For generations, 300 million Dalits—the poorest of the poor in India—have been taught that they are worthless.

Less than human.

Excluded from society, they have limited access to education or justice.

They are used, cheated, and abused freely by others.

They are given no protection by law enforcement; no access to the courts; no political voice; no hope of upward mobility.

With no resources and no hope, many Dalit women and children succumb to India’s thriving human-trafficking industry.

But with 27 million modern-day slaves around the world, 100,000 of which are child prostitutes in the United States, why do the Dalits matter?


The Dalits matter because human trafficking will not come to an end around the world, until it comes to an end in India.

Didn’t the End It Movement already raise enough awareness of human trafficking to make a mark for 2013? Do we really need another organization shouting their anti-trafficking cause from the rooftops?

Yes, we do. And here’s why:

- Buying and selling human beings is larger now than any other time in history, and it includes a global industry built on forcing children into sex.

- India is the epicenter of human trafficking—including 100 million people, with 1.2 million child prostitutes. It tops the list of countries when it comes to transit, destination and source of human trafficking victims. According to the United Nations, the most dangerous place in the world to a girl or woman is India.

- Two hundred thousand Indian children a year are sold into slavery, many by their parents for a mere $17 dollars.

- Dalits are uneducated and illiterate, and have been taught for hundreds of years that they are worthless. They have no idea the caste system, in which they are the bottom of the proverbial food chain, has beenoutlawed. They have no idea they have rights. They have no idea they are human.

The Indian government prefers it this way. Elected officials and local police are members of the “outlawed” upper caste, so why would they want to protect the Dalits and eliminate India’s slave labor force? They don’t.

Awareness is huge, and great progress has been made on that front. But in addition to shouting, we need people doing.

But what can be done to end such a massive problem? What can be done to reverse the endless generations living life as Dalits with no self worth?

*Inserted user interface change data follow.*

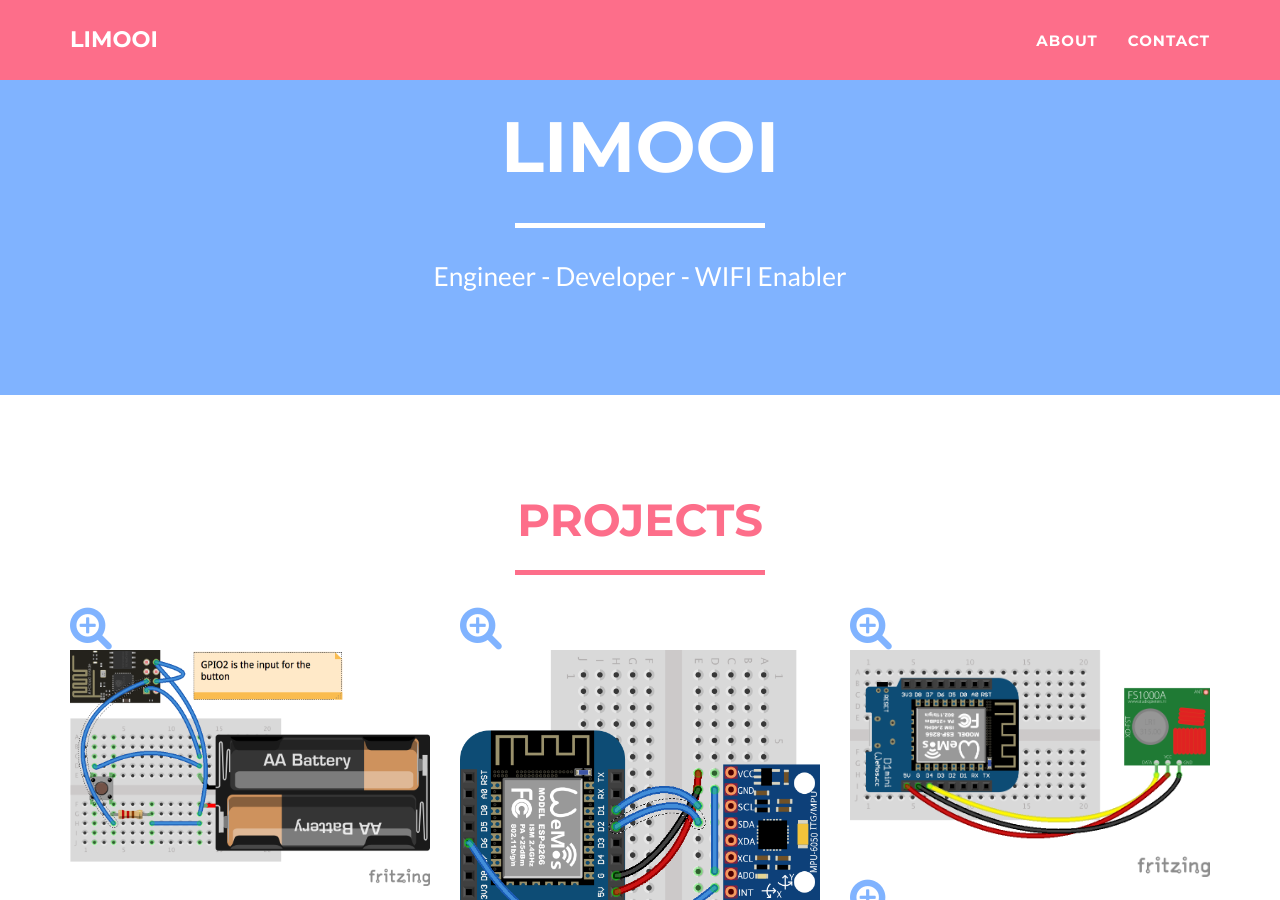
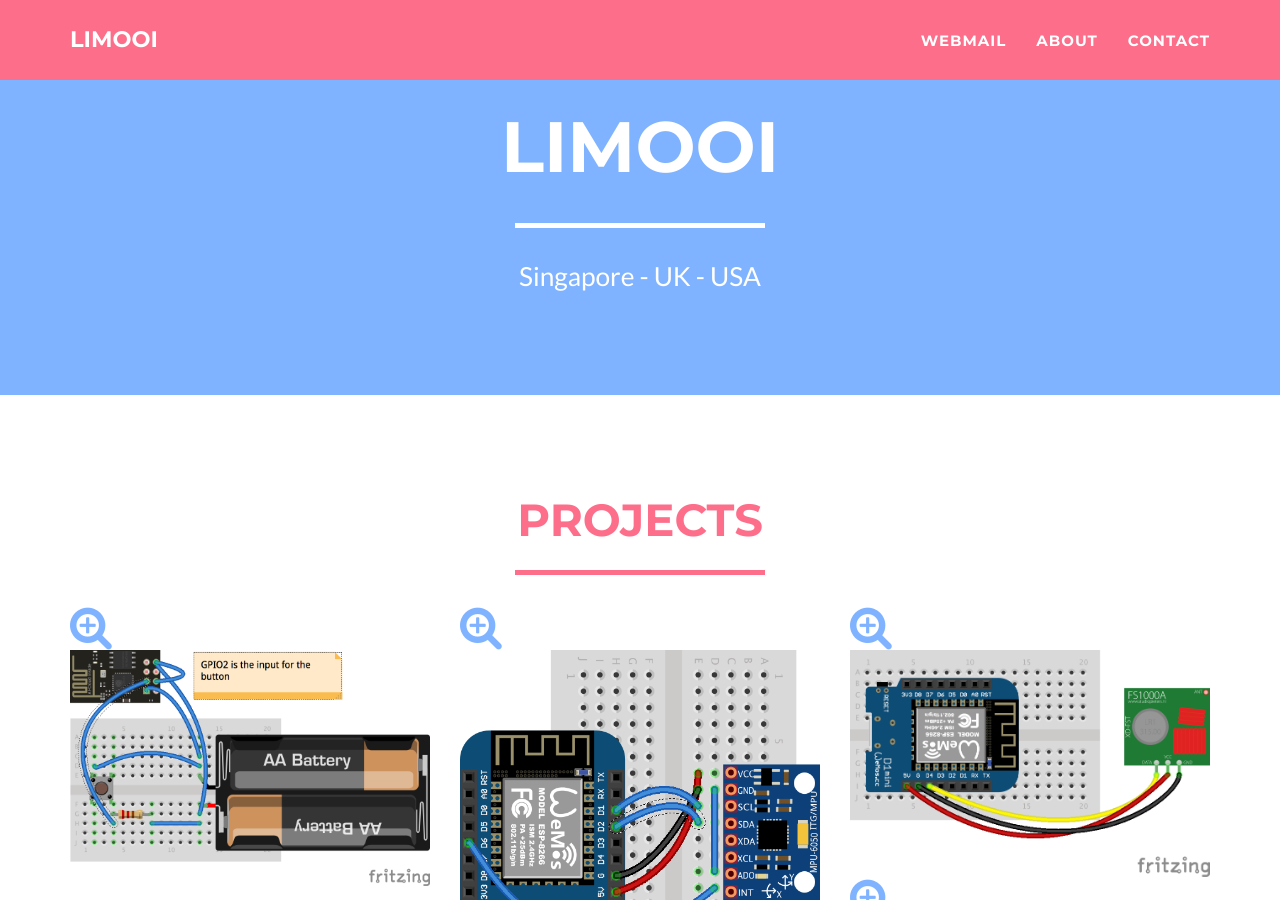
Before and after one commit to limooi/limooi.github.io, a Jekyll site: the page built from index.html, in a window 1280 px wide and 900 px high, scrolled down 380 px. Built offline with Jekyll 4.4.1, drawn with Linux system fonts in a browser that asks for light colours; comment, search, counter and statistics services are not loaded.

Commit message:
more content updates

```diff
--- a/_config.yml
+++ b/_config.yml
@@ -3,7 +3,7 @@ title: LimOoi
 email: info@limooi.com
 url: http://www.limooi.com
 description: "This is a personal website for Vincent Ooi HJ. An engineer adept in various domains, such as IOT, Security, Cloud technologies, IT Managemnt."
-skills: "Engineer - Developer - WIFI Enabler"
+skills: Singapore - UK - USA
 meta_author: Ooi Vincent
 
 # Google webmaster tools
--- a/_includes/nav.html
+++ b/_includes/nav.html
@@ -19,6 +19,9 @@
                         <a href="#page-top"></a>
                     </li>
                     <li class="page-scroll">
+                        <a href="https://accounts.google.com/signin/v2/identifier?continue=https%3A%2F%2Fmail.google.com%2Fmail%2F&service=mail&sacu=1&rip=1&flowName=GlifWebSignIn&flowEntry=ServiceLogin">WebMail</a>
+                    </li>
+                    <li class="page-scroll">
                         <a href="#about">About</a>
                     </li>
                     <li class="page-scroll">
```
Also changed, not shown: img/old.png (deleted), img/profile.png.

And by education, I don’t mean scholarships. I mean holistic education: the purchase of land, construction of a permanent facility and the employment of permanent teachers.

Dalits need schools where they can learn. Where they can exercise the brain they don’t know they have. Where they can discover self worth. Where their hunger to be known, to learn, to grow and to live can be fed.

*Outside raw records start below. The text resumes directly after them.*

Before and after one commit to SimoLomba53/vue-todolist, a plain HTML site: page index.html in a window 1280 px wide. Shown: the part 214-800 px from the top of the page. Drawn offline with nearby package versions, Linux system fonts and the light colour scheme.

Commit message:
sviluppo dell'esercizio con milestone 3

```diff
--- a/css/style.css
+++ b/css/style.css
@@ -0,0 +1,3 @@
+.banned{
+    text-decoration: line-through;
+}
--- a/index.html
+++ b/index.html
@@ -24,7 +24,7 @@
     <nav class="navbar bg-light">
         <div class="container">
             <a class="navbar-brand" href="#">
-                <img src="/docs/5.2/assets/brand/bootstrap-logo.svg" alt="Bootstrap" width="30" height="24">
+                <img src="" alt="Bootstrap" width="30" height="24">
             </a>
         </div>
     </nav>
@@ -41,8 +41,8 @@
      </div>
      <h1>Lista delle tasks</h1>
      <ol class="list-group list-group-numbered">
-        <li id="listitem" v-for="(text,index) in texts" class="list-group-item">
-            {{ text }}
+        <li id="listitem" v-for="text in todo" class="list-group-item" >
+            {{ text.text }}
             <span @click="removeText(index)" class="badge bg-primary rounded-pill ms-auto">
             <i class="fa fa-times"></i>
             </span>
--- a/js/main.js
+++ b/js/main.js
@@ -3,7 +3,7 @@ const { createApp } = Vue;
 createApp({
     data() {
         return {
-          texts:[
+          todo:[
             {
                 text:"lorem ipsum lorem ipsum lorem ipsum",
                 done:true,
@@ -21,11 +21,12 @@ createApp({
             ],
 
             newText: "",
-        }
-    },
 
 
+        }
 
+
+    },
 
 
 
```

Dalits need teachers who believe in them. Teachers who show them love, patience, kindness, and tenderness they’ve never experienced. Teachers who make sure their students feel valued and worthy of life.

Dalits need community. A community budding with hope and pride, stemming from the newfound self worth children are discovering each day in school. A village transformed into a community by sports, arts and community events held at school.

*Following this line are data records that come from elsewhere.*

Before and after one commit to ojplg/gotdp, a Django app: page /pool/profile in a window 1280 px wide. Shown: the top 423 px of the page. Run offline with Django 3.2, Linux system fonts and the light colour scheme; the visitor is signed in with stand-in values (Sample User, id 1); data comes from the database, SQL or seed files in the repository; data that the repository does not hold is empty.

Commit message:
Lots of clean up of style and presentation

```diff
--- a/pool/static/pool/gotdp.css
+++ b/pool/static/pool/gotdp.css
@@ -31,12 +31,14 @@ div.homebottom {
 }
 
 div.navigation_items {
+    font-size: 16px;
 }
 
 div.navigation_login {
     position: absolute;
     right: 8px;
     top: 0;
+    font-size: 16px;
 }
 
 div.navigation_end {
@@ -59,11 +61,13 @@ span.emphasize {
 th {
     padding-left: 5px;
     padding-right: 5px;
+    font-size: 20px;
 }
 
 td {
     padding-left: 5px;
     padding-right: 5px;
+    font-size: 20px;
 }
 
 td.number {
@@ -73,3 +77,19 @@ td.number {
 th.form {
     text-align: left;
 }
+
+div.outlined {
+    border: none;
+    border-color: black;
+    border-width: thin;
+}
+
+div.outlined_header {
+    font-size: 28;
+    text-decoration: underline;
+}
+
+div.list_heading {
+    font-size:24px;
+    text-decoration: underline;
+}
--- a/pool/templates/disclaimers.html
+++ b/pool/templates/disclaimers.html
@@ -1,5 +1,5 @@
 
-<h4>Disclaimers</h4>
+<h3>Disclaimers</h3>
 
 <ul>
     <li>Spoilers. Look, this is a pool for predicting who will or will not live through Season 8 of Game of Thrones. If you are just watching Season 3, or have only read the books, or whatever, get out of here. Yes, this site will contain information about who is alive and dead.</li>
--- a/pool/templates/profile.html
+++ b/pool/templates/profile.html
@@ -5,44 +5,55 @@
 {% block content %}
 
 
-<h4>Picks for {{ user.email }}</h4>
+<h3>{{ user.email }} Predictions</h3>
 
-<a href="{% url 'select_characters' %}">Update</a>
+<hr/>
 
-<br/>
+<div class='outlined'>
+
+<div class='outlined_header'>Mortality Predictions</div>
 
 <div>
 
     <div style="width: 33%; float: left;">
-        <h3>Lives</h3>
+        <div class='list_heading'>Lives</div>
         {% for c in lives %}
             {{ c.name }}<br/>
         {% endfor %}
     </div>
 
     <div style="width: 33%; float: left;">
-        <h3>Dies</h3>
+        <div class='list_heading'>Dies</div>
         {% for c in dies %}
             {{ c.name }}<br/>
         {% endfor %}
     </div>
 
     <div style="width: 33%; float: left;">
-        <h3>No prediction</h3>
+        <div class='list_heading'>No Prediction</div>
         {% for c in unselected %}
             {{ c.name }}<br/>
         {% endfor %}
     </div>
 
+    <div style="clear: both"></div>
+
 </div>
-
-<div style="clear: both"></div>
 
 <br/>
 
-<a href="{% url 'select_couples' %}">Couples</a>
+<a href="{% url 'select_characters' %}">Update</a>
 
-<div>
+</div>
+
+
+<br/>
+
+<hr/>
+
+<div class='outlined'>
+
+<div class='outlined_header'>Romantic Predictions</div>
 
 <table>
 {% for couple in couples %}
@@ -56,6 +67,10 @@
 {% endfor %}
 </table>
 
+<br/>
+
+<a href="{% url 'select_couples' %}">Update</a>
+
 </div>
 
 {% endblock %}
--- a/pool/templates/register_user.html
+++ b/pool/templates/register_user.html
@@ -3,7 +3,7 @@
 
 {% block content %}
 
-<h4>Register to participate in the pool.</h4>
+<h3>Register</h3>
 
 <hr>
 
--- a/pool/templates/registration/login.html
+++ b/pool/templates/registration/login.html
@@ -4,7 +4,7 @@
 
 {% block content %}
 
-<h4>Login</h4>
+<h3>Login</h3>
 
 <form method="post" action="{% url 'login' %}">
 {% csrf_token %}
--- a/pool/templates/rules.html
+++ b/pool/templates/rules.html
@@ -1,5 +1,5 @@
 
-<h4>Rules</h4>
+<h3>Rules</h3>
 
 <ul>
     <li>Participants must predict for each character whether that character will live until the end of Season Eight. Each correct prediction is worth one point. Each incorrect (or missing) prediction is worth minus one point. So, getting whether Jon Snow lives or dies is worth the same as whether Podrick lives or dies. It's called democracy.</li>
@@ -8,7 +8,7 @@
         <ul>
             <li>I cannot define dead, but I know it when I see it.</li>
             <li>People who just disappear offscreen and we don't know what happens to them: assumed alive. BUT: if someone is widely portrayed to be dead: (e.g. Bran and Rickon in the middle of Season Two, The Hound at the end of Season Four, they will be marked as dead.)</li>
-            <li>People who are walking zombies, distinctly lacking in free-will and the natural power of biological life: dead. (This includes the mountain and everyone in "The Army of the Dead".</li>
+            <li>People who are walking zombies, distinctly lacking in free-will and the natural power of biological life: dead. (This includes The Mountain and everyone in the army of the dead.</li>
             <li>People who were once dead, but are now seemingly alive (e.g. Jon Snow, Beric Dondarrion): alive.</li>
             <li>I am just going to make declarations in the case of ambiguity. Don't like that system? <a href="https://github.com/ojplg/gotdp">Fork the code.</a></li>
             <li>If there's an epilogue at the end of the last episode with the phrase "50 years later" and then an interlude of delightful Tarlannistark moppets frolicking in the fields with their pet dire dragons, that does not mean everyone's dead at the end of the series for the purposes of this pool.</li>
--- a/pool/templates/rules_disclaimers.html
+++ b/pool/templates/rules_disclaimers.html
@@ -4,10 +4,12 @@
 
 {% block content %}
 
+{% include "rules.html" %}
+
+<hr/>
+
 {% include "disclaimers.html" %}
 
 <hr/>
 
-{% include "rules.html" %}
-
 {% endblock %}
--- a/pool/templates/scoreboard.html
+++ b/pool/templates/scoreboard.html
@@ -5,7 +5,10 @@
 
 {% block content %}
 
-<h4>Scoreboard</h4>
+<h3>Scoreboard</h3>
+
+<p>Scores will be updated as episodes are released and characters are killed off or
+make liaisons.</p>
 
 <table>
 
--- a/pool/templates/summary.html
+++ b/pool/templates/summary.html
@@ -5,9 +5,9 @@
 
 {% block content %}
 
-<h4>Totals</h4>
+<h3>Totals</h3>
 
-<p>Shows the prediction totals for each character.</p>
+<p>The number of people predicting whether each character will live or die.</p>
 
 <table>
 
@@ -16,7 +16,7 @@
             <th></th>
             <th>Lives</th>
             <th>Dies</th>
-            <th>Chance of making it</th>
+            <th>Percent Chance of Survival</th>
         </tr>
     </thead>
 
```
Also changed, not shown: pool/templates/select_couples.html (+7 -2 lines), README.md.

The Dalits desperately need another organization committed to the prevention of human trafficking through education.

Enter the Not Today Coalition.

Born out of more than 10 years of work by the members Friends Church in Yorba Linda, Calif., Not Today Coalition is working to prevent the exploitation of the Dalits of India by transforming lives through education and restoration for Dalit families and villages.

Hundreds of Friends Church members have travelled to India to see and experience the work first hand, built 40 schools, funded many adult vocational training centers, and sponsored 1,500 children.

But now it’s time to grow. Now it’s time to show the Dalits they’re not forgotten. Now it’s time for you to act.

By educating the Dalits, we can help bring an end to human trafficking in India. By bringing an end to human trafficking in the number one source and destination for human trafficking victims in the world, we can end trafficking across the globe.

It is our goal to fund 1,000 schools, affecting 25,000 Dalit communities, impacting 500,000 Dalit children per year.

And we can’t do it without you.